WHAT YOU HAVE TO DO
Please report how many lines in the data underneath hold the word "UseCase", with no other text.

THE INPUT

——————

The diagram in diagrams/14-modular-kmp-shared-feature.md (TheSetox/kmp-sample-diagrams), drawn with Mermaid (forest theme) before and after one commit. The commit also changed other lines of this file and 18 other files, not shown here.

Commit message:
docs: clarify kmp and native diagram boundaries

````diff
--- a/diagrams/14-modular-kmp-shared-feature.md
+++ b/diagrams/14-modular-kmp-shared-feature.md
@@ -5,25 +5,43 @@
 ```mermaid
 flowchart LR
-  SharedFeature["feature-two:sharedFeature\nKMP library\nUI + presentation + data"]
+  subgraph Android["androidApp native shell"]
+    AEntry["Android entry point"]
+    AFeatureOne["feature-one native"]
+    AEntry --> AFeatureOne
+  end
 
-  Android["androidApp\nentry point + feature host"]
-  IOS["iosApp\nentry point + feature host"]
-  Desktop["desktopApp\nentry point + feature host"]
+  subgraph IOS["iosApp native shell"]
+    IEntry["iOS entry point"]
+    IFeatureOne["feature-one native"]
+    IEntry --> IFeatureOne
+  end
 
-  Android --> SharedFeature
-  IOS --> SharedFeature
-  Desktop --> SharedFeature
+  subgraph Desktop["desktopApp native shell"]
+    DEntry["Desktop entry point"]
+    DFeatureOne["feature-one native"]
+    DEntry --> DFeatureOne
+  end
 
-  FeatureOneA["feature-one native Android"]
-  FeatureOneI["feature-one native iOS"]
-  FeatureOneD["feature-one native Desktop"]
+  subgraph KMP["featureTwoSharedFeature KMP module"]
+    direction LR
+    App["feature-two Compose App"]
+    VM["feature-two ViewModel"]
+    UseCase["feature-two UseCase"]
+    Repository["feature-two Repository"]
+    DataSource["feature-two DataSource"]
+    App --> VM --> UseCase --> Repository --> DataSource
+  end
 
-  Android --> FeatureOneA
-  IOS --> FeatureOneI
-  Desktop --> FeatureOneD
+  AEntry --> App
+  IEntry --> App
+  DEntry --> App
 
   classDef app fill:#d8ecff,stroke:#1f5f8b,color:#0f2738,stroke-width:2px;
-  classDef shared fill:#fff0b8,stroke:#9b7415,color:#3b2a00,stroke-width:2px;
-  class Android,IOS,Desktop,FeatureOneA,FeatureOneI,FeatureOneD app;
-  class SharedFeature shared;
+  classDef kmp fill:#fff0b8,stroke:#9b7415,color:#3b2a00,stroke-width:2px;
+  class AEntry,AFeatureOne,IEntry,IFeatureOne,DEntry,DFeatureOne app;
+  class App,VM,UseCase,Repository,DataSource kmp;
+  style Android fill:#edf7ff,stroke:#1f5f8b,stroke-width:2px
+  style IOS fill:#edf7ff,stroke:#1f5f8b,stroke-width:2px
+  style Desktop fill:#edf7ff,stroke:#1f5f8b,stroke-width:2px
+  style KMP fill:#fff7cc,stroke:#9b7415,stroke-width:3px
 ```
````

——————

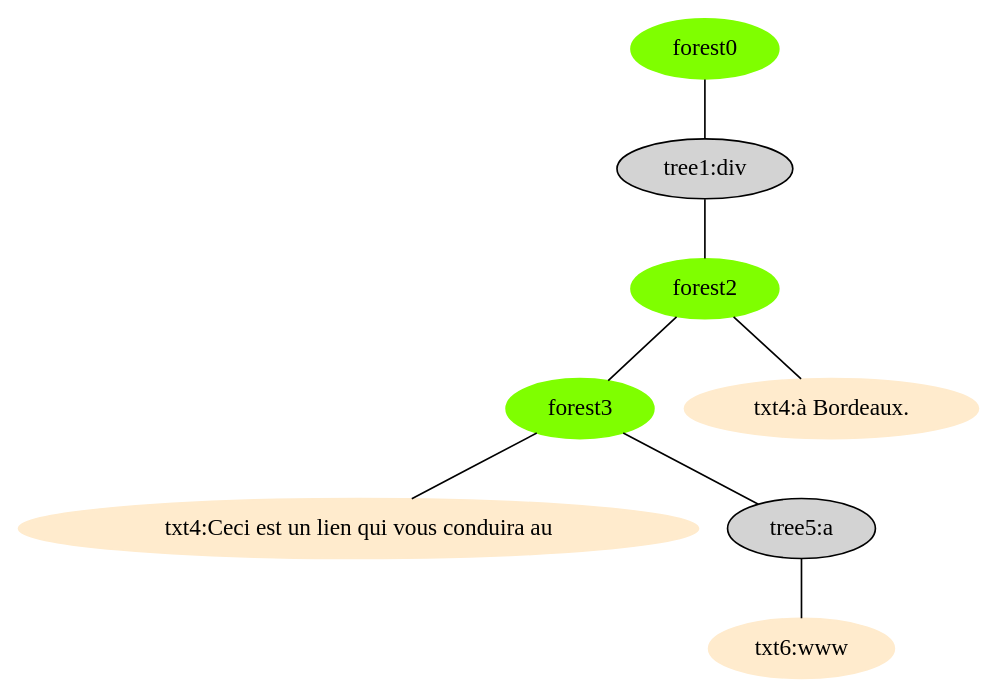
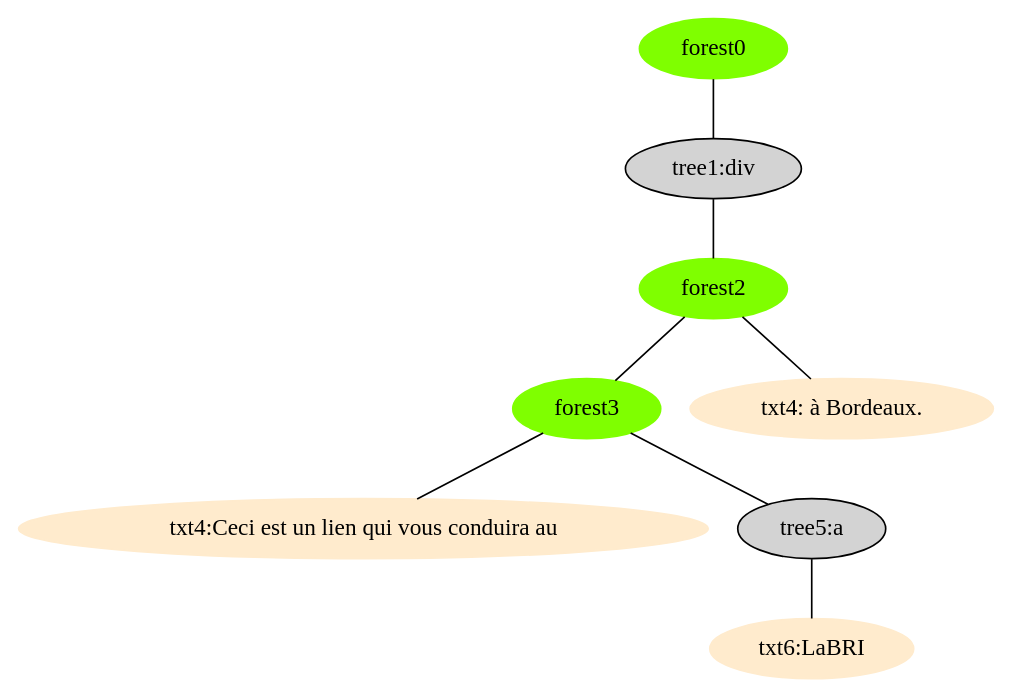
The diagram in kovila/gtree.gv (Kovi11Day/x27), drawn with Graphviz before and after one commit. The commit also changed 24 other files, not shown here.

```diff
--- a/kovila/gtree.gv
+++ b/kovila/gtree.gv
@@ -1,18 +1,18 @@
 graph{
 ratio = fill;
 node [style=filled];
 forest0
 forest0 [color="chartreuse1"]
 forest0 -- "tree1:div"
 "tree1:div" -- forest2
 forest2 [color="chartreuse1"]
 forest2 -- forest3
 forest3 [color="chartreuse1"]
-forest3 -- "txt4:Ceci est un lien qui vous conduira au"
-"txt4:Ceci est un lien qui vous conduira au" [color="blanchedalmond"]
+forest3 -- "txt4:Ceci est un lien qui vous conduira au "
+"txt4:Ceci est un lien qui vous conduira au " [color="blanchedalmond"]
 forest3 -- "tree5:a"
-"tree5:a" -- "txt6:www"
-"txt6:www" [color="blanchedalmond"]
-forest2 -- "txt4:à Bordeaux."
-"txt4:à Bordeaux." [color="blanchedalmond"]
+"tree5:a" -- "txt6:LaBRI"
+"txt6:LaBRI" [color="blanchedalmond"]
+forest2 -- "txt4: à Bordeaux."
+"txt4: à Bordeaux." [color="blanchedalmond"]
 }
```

——————

TASK ANSWER
3